FileStore E01 FileStore E01S
The Winchester disc interface is essentially a 1MHz bus running at 2MHz; the SCSI controller resides within the E20 expansion. The harddisc interface is included on the main board, providing a SASI/SCSI interface on the rear of the server.
The E40S and E60S harddisc upgrades are little more than Rodime SCSI harddiscs and a power supply in a box...
As a consequence of the above, it is usual that E01 servers only have one harddisc expansion. More are possible, but it is tricky. As a consequence of the above, expanding the FileStore is possible by simply adding harddiscs to the daisy-chain arrangement, up to a maximum of four units, in any order (a potential maximum storage of 241.2Mb (60Mb × 4 + 1.2Mb (2 × 600Kb floppies)).
Earlier versions of the server code used the old-style date (see here for details) and may fail on dates after 1996. As far as I am aware, there are no date problems with the FileStore until the end of time in 2108.
Various internal differences:
  • No on-board SCSI interface - but you already knew that.

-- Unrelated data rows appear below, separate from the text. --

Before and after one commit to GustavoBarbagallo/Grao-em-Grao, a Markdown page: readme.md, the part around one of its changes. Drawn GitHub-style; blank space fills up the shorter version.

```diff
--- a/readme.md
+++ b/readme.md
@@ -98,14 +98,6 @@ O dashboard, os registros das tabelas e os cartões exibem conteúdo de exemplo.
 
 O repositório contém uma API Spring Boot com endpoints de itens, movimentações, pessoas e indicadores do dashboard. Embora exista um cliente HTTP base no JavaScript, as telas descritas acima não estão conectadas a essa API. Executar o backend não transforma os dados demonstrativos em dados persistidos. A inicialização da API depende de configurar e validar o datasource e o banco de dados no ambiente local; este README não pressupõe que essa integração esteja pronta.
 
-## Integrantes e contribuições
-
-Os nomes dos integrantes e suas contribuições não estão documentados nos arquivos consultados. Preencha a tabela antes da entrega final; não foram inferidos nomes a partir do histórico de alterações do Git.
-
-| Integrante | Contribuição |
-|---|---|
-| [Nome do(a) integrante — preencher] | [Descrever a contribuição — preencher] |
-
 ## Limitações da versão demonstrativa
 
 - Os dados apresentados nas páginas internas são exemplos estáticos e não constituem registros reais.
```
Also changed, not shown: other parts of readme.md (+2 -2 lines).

  • The firmware is split into two ROMs - one holds the server and the other holds the OS.
  • The front flap sensor is 'read' using the VIA.

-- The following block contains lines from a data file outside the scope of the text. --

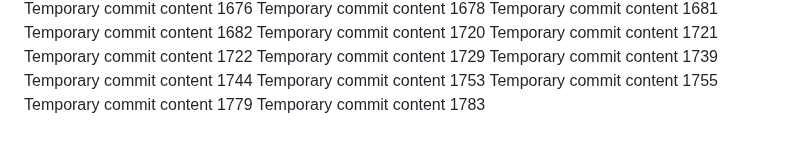
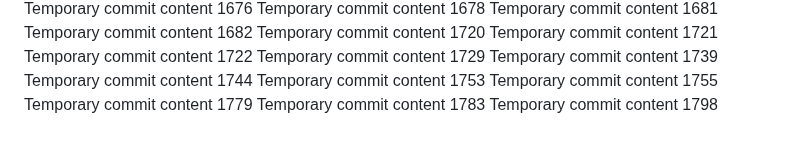
Before and after one commit to codedprocessing/fog, a Markdown page: edt/readme.md, the part around the change. Drawn GitHub-style.

```diff
--- a/edt/readme.md
+++ b/edt/readme.md
@@ -155,3 +155,4 @@ Temporary commit content 1753
 Temporary commit content 1755
 Temporary commit content 1779
 Temporary commit content 1783
+Temporary commit content 1798
```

  • VIA port B is hooked to a set of links to provide a Net ID.
And the E01 differences are...
  • On-board SASI/SCSI interface.
  • The firmware is contained in a single 64Kb ROM.

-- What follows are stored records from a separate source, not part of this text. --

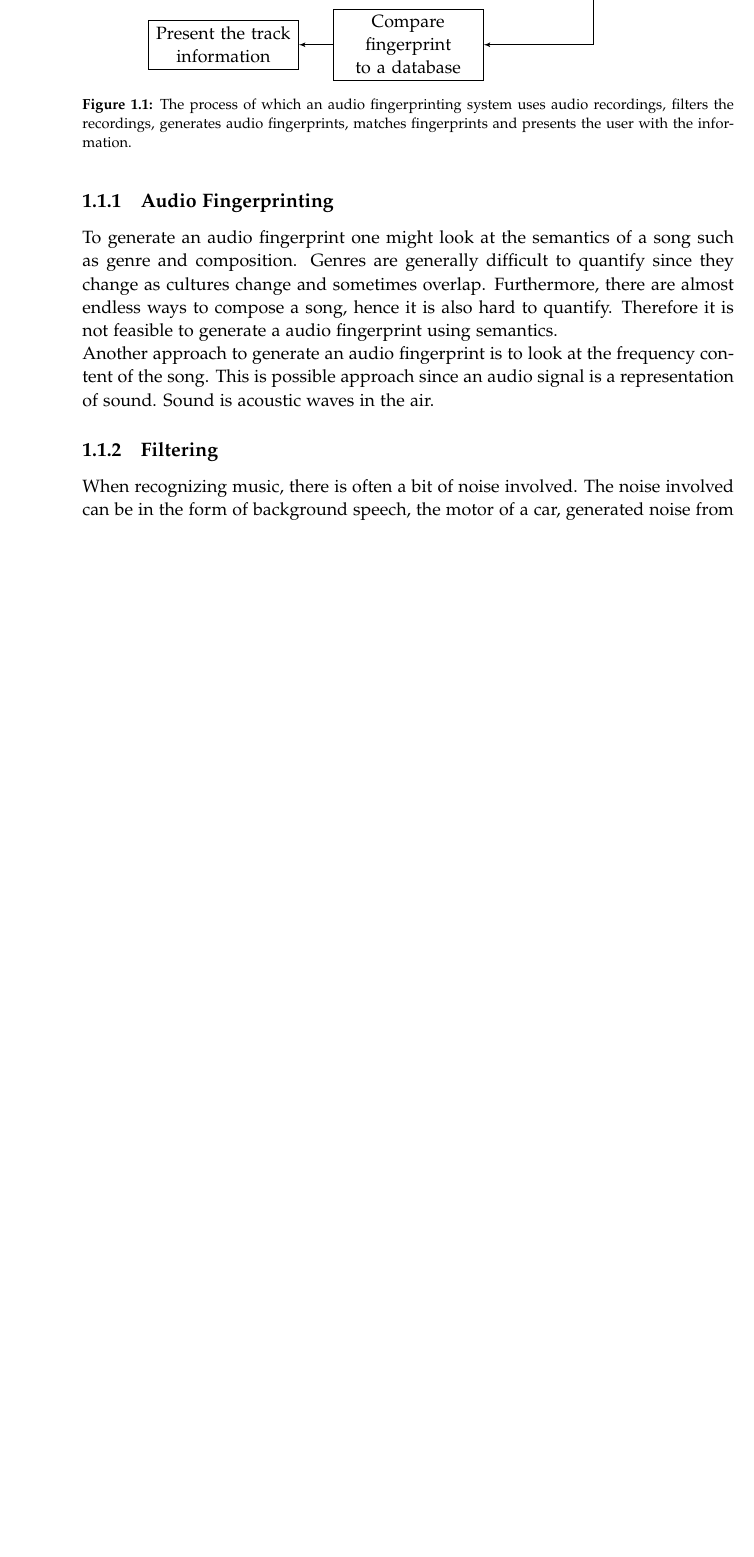
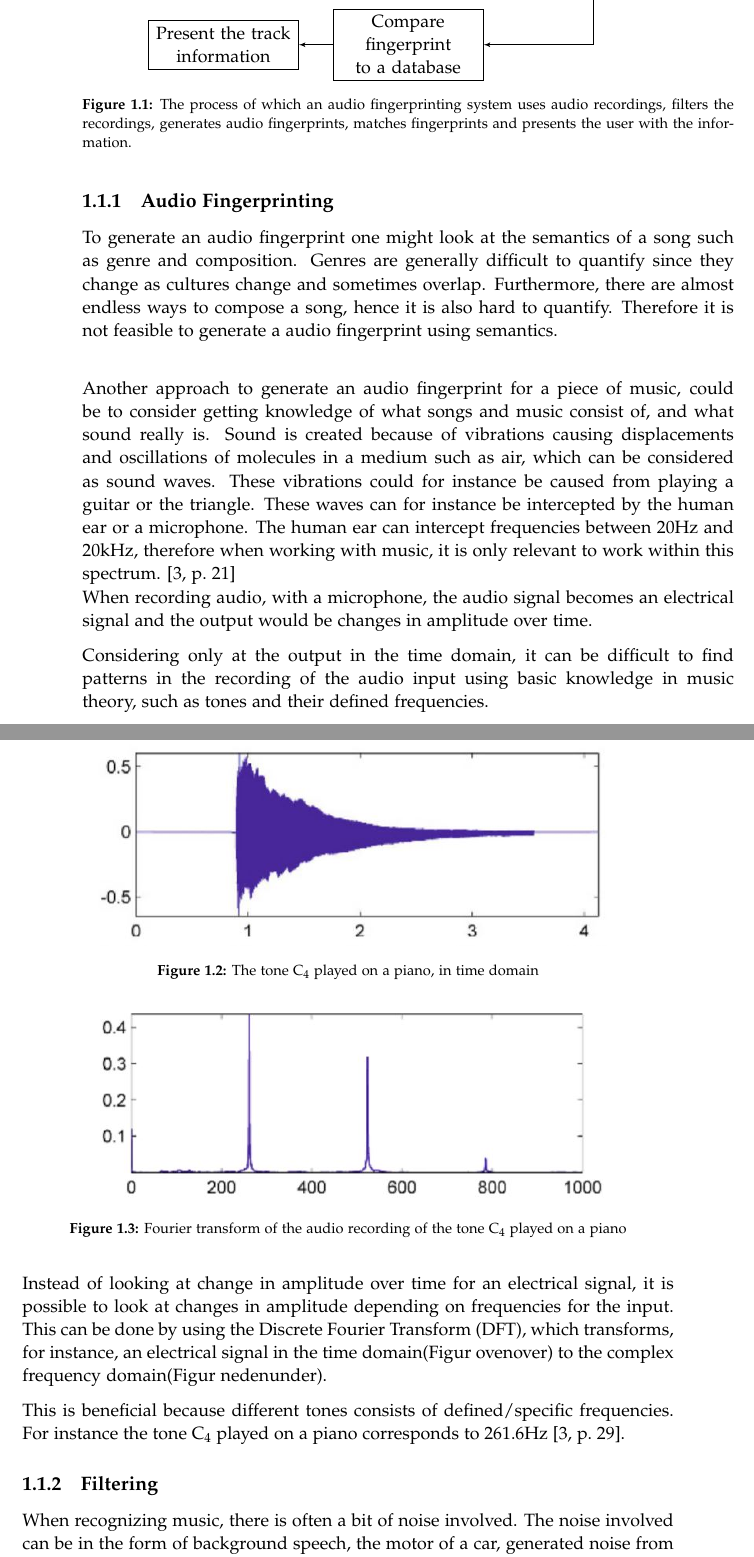
Before and after one commit to ahans19/P2_Mat_Tek, a LaTeX thesis (master.tex, which reads sections/problemanalyse.tex, setup/preamble.tex): part of page 10 of 13 before the commit and two parts of pages 10 and 11 of 13 after it, the two joined at a grey line, cut so that both start at the same text, the shorter picture padded with empty space. Compiled offline with pdfLaTeX.

Commit message:
Updates from Overleaf

```diff
--- a/sections/problemanalyse.tex
+++ b/sections/problemanalyse.tex
@@ -20,7 +20,30 @@ These parts will be further explained in the next few sections.
 
 \subsection{Audio Fingerprinting}
 To generate an audio fingerprint one might look at the semantics of a song such as genre and composition. Genres are generally difficult to quantify since they change as cultures change and sometimes overlap. Furthermore, there are almost endless ways to compose a song, hence it is also hard to quantify. Therefore it is not feasible to generate a audio fingerprint using semantics.\\
-Another approach to generate an audio fingerprint is to look at the frequency content of the song. This is possible approach since an audio signal is a representation of sound. Sound is acoustic waves in the air.
+
+Another approach to generate an audio fingerprint for a piece of music, could be to consider getting knowledge of what songs and music consist of, and what sound really is.
+Sound is created because of vibrations causing displacements and oscillations of molecules in a medium such as air, which can be considered as sound waves. These vibrations could for instance be caused from playing a guitar or the triangle. These waves can for instance be intercepted by the human ear or a microphone. The human ear can intercept frequencies between 20Hz and 20kHz, therefore when working with music, it is only relevant to work within this spectrum. \cite[21]{Meinard2015Fundamentals}\\
+When recording audio, with a microphone, the audio signal becomes an electrical signal and the output would be changes in amplitude over time.
+
+\begin{figure}
+    \centering
+    \includegraphics[width=0.8\textwidth]{figures/toneC4time.JPG}
+    \caption{The tone C\textsubscript{4} played on a piano, in time domain}
+    \label{fig:toneC4time}
+\end{figure}
+
+Considering only at the output in the time domain, it can be difficult to find patterns in the recording of the audio input using basic knowledge in music theory, such as tones and their defined frequencies. \\
+
+Instead of looking at change in amplitude over time for an electrical signal, it is possible to look at changes in amplitude depending on frequencies for the input. This can be done by using the Discrete Fourier Transform (DFT), which transforms, for instance, an electrical signal in the time domain(Figur ovenover) to the complex frequency domain(Figur nedenunder).
+
+\begin{figure}
+    \centering
+    \includegraphics[width=0.8\textwidth]{figures/toneC4freq.JPG}
+    \caption{Fourier transform of the audio recording of the tone C\textsubscript{4} played on a piano}
+    \label{fig:toneC4freq}
+\end{figure}
+
+This is beneficial because different tones consists of defined/specific frequencies. For instance the tone C\textsubscript{4} played on a piano corresponds to $261.6 \si{Hz}$ \cite[29]{Meinard2015Fundamentals}.
 
 \subsection{Filtering}
 When recognizing music, there is often a bit of noise involved. The noise involved can be in the form of background speech, the motor of a car, generated noise from speakers ect. To remove the noise, a filter is used. The filter needs to be optimized so it only filters out the noise part of the signal and keeps the “clean” version of the song intact.\\
--- a/setup/preamble.tex
+++ b/setup/preamble.tex
@@ -100,7 +100,7 @@
 % http://en.wikibooks.org/wiki/LaTeX/Bibliography_Management
 %%%%%%%%%%%%%%%%%%%%%%%%%%%%%%%%%%%%%%%%%%%%%%%%
 \usepackage[backend=bibtex,
-  bibencoding=utf8
+  bibencoding=utf8, sorting=none
   ]{biblatex}
 \addbibresource{bib/mybib}
 
@@ -157,3 +157,5 @@
 	urlcolor={blue!80!black},%
 	pdfstartview=FitH%
 	}
+
+\usepackage{siunitx}
```
Also changed, not shown: bib/mybib.bib (+7 -0 lines), figures/toneC4freq.JPG (added), figures/toneC4time.JPG (added), sections/problemanalyse.tex (27 more changed lines).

  • The front flap sensor is 'read' using a latch mapped into memory.
  • VIA port B is unused. There is no Net ID in the E01S.
The above may not be correct for all versions of the E01,
it seems the schematic in the service manual does not match some of them; namely SW3 and flap sensor are accessed by a memory location and not the VIA, plus no NetID on VIA port B.
The internal network clock is fundamentally broken. Namely, the C+ and C- lines are reversed so it provides the opposite mark/space ratio to a conventional clock box. This severely effects the usefulness of the on board clock and generally for a network of any length an external clock should be used.
Note that you can't just reverse the clock lines at the Econet socket as the internal Econet interface will still use the inverted ones.
The internal clock is wired up correctly, but like the E01, it can sometimes step in if it fails to correctly detect that there is an existing clock box on the network. Leaving the timing links open effectively disables the built-in clock.
The command set is similar to the Level 3 server; i.e. MaxUser and Report; but only if you have an older version of the firmware. It appears as if later firmware makes the commands E01S-like. The command set has been rationalised into something more specific to the server (less likely to clash with extension ROMs, etc) - generally by prefixing "FS" in front of things; i.e. FSMaxUser and FSReport.

There is a modification "ICmod" to the E01S (E01 also?) which prevents the possibility of spurious writes to NVRAM by fixing if/when/how the !CE line is synced to chip access. More specifically, !CE is gated off of the rising edge of AS (address strobe) so that !CE is only low when AS goes high; as opposed to being low as and when determined by the misc. functions latch (which will be somewhat longer than necessary as the processor will be fetching and executing code to access the device after setting the latch).

If you can think of any other differences, please email me.

With thanks to Alan Williams for additional information on the clock circuit screwup.

Copyright © 2009/2014 Rick Murray